● **TASK**:
Tally up the lines below containing the string "None", then write the number alone.

*** MATERIAL SUPPLIED Section Begins ***

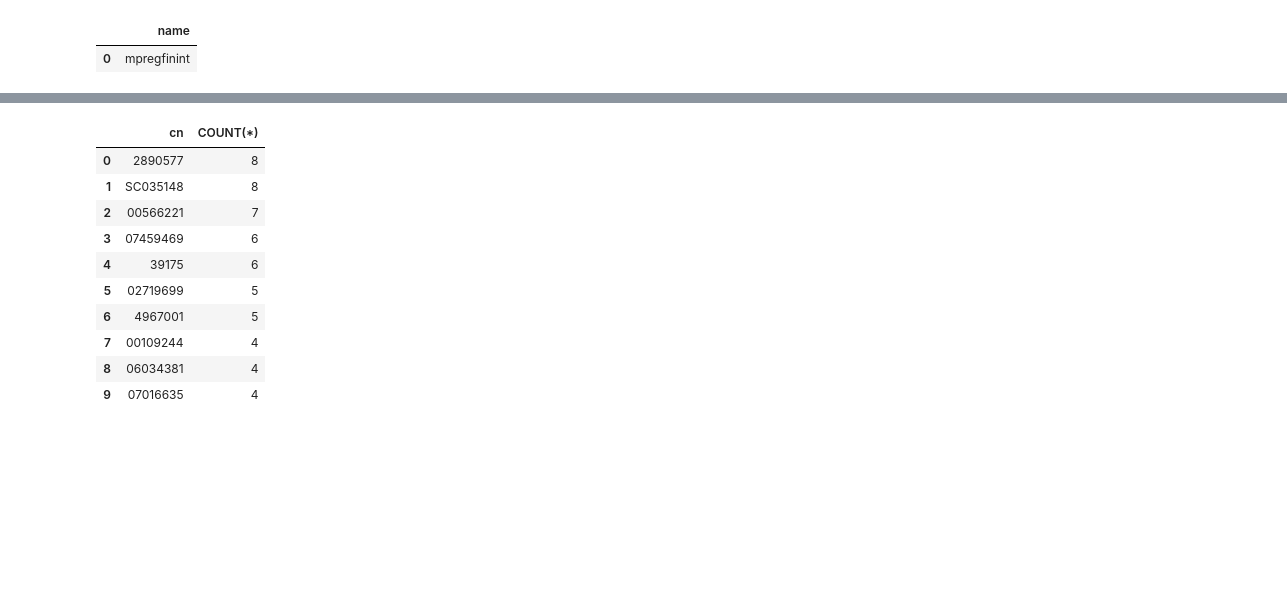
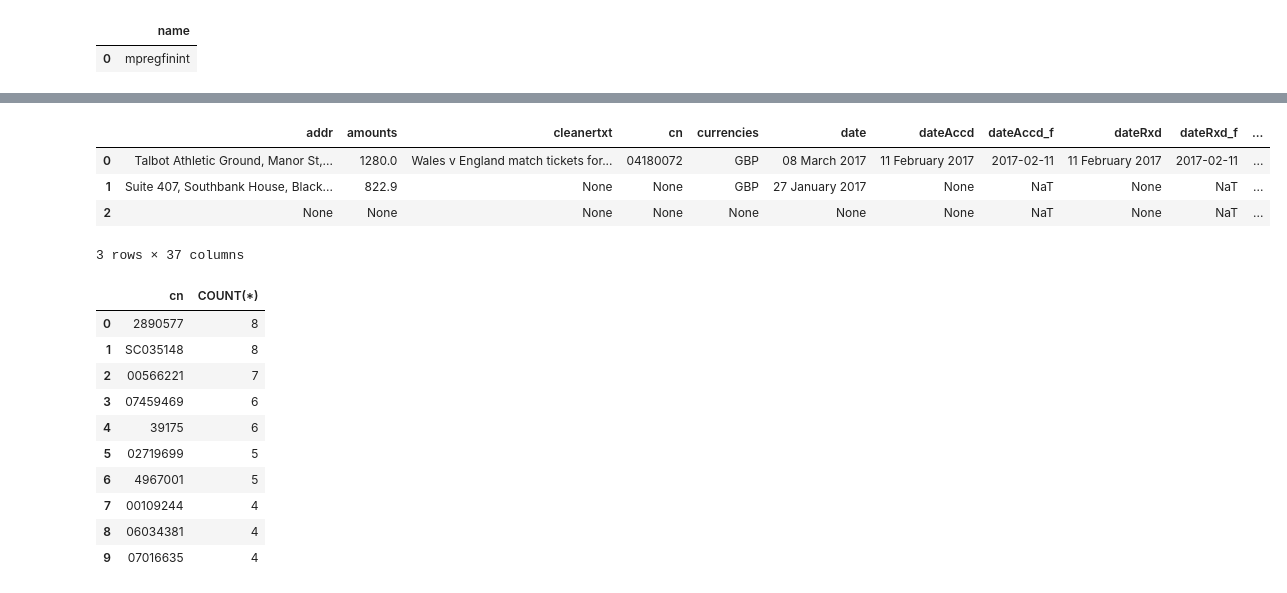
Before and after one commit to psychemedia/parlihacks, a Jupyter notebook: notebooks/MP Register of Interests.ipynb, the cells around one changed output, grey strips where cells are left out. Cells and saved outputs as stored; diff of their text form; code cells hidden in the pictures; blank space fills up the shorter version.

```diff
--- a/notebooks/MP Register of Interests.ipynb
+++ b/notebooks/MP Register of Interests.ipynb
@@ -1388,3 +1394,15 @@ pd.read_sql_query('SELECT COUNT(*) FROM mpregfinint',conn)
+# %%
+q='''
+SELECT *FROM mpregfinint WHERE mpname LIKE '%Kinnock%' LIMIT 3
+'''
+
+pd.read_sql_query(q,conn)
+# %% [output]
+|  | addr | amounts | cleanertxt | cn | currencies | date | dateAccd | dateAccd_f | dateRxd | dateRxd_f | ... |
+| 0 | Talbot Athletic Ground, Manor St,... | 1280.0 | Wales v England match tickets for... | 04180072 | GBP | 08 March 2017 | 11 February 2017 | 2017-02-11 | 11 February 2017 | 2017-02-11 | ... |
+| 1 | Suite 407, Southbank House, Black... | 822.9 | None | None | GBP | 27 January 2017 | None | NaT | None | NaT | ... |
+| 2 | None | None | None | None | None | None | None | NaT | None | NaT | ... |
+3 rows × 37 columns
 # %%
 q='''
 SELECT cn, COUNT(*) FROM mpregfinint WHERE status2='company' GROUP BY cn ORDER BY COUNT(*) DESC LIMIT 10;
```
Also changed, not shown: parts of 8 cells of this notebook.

*** MATERIAL SUPPLIED Section Ends ***
*** MATERIAL SUPPLIED Section Begins ***

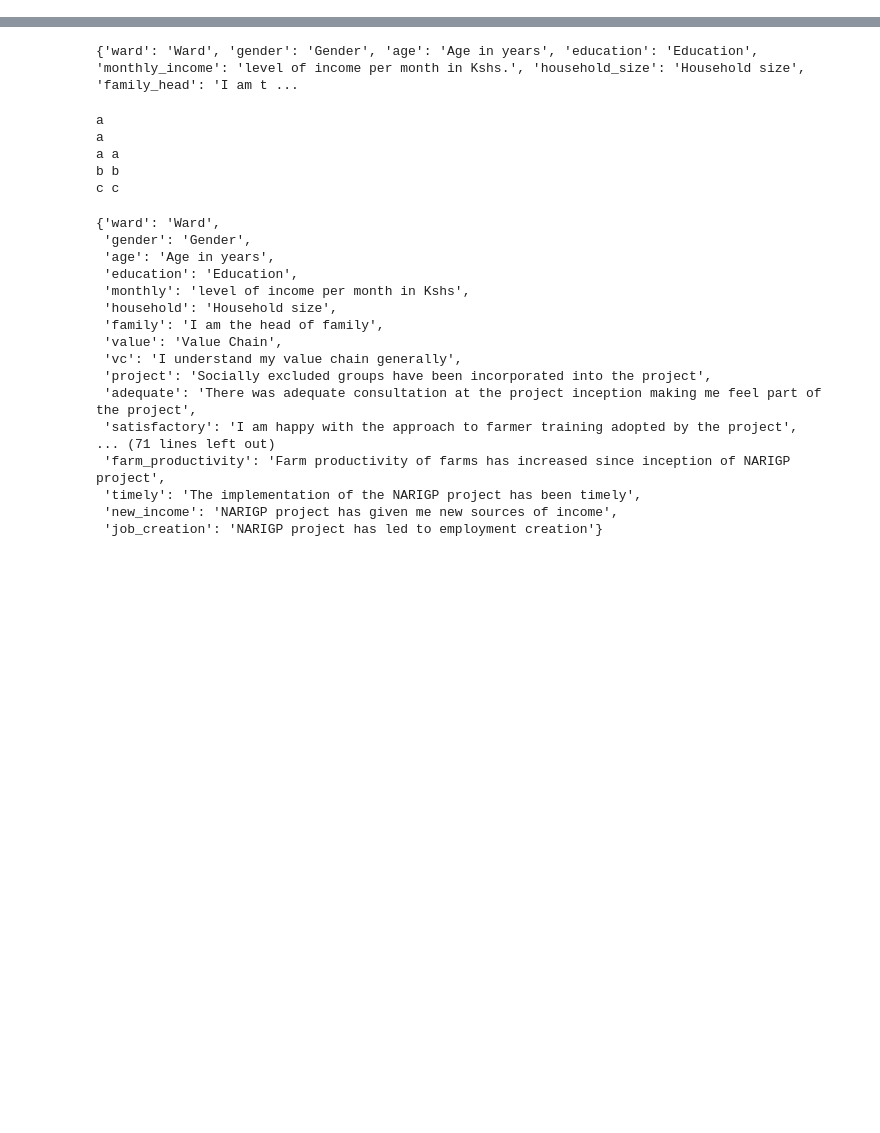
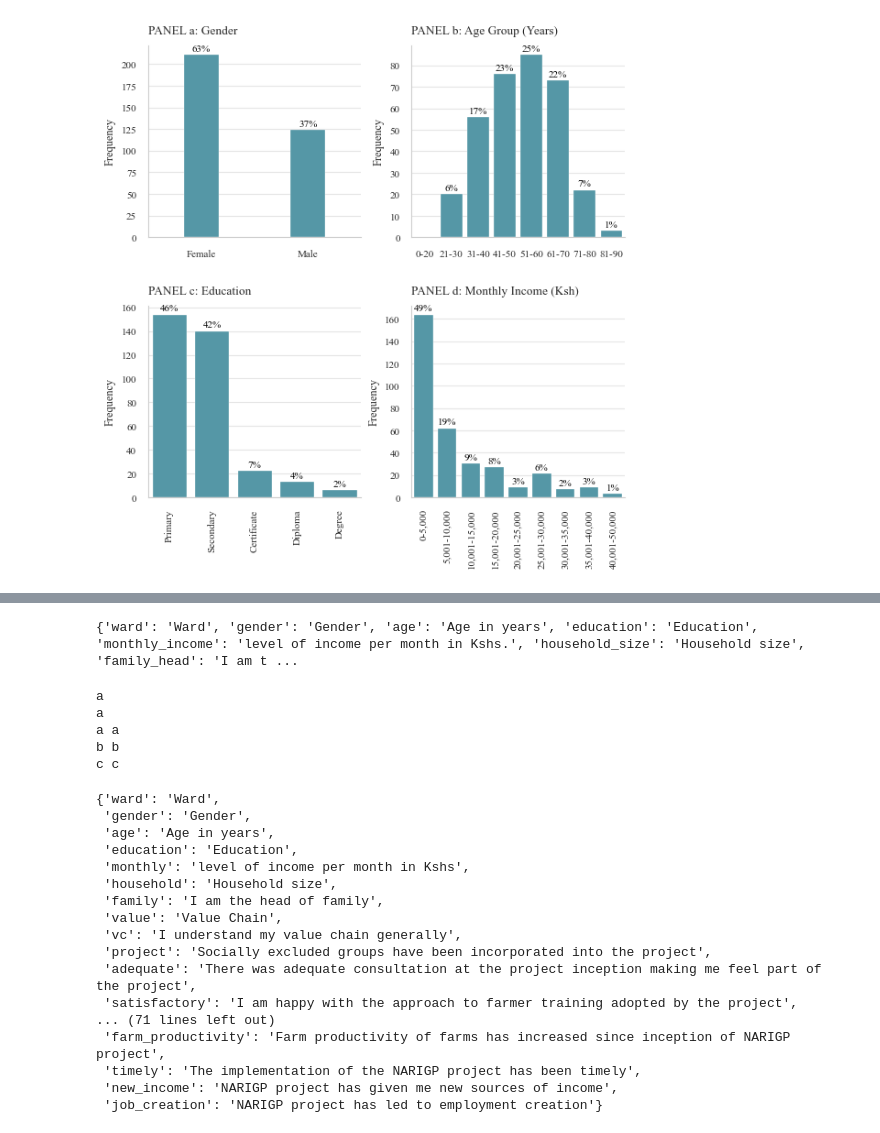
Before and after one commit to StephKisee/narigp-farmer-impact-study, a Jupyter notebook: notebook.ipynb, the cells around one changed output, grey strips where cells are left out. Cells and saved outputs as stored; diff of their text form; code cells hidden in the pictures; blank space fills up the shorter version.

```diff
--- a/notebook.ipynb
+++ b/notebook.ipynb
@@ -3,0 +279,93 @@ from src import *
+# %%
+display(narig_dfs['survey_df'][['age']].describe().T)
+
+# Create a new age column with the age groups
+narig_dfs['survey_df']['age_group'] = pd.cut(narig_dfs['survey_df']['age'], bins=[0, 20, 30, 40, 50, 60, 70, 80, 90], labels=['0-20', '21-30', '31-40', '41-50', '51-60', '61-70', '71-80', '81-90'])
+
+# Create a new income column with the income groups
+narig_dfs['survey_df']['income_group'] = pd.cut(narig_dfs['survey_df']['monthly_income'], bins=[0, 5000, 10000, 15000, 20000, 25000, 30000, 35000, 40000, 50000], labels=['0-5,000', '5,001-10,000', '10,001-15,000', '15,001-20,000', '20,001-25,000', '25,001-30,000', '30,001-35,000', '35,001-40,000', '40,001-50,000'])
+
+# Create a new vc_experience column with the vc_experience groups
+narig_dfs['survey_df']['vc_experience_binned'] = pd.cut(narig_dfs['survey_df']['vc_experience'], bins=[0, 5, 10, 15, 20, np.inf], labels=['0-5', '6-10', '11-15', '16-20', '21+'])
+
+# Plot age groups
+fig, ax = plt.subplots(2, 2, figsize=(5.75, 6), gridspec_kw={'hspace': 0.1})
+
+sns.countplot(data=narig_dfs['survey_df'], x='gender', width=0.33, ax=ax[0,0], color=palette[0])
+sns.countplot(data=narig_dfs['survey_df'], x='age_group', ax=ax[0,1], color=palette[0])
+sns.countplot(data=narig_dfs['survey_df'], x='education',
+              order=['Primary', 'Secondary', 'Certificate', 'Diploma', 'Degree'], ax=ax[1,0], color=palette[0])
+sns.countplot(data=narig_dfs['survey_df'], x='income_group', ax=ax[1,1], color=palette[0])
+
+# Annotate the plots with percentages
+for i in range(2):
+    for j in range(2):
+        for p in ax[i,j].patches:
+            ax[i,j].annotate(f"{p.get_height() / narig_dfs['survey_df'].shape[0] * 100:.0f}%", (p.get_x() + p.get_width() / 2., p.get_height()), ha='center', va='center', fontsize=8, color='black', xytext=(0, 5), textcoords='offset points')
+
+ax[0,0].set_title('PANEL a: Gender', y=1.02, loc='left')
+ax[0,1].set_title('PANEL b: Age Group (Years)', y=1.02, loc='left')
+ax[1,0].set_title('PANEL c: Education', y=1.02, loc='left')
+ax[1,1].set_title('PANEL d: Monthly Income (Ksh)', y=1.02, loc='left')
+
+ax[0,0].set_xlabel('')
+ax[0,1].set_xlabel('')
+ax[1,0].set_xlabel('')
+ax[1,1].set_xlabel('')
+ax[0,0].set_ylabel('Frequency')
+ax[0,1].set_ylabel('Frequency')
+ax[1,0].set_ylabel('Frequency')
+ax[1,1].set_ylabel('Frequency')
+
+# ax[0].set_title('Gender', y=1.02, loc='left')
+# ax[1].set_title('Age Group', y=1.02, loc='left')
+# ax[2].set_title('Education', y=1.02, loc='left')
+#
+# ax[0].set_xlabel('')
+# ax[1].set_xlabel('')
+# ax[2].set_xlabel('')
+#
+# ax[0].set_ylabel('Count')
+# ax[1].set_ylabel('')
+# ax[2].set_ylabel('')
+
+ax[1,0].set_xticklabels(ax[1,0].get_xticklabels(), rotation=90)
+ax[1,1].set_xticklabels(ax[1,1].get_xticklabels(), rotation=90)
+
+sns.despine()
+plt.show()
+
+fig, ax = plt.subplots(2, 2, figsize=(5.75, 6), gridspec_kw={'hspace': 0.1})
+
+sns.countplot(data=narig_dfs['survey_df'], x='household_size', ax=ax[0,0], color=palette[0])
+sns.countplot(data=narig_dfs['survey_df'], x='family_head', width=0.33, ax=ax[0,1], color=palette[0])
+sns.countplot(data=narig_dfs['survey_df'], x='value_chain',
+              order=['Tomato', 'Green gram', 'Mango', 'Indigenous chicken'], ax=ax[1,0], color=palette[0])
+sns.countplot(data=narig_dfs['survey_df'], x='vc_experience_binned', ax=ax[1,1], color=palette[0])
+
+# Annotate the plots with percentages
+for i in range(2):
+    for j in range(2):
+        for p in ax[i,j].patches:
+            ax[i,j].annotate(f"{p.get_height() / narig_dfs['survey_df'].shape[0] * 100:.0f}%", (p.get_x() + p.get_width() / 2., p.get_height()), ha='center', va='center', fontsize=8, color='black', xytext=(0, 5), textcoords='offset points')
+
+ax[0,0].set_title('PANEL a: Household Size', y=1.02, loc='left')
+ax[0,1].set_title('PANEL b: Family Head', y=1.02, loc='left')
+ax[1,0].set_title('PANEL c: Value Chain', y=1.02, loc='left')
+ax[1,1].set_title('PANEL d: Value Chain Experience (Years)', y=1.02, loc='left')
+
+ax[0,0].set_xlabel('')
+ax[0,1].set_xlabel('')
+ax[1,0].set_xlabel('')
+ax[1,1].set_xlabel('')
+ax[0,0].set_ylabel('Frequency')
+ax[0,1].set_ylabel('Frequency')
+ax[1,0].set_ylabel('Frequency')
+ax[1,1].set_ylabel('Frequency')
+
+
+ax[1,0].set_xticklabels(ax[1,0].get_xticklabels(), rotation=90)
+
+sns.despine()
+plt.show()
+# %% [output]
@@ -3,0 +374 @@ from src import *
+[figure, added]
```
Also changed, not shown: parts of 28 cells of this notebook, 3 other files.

*** MATERIAL SUPPLIED Section Ends ***

● **EXERCISE SOLUTION**:
2